● **What to work on**:
Report the number of lines below in which the word "Each" occurs. Nothing else is needed.

● **Data extract**:

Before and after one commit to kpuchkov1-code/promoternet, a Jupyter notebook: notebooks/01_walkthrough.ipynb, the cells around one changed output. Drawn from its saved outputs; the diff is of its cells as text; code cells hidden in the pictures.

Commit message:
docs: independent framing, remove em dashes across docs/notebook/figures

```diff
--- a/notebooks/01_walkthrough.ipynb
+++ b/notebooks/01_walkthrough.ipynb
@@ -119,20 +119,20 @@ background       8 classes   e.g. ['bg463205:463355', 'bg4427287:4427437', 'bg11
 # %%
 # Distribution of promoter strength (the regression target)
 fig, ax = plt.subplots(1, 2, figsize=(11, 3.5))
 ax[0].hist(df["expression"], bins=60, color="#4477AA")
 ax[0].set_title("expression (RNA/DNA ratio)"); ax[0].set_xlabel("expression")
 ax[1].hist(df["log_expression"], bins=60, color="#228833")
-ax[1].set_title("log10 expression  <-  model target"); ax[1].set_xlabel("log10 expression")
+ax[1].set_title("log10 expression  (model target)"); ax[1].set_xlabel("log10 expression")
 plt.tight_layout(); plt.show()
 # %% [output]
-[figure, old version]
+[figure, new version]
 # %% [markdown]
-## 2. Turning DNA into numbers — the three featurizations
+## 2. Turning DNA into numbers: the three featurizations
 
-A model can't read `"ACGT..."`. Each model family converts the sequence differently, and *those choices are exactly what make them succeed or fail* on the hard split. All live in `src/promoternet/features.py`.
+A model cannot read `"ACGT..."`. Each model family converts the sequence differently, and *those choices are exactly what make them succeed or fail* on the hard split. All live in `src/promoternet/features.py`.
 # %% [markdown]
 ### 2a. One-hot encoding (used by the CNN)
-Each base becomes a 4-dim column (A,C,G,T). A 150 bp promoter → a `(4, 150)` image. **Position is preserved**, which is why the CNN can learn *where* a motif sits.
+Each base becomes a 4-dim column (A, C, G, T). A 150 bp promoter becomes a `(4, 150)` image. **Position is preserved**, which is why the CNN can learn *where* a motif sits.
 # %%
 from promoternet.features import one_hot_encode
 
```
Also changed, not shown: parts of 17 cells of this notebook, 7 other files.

● **Result of the exercise**:
4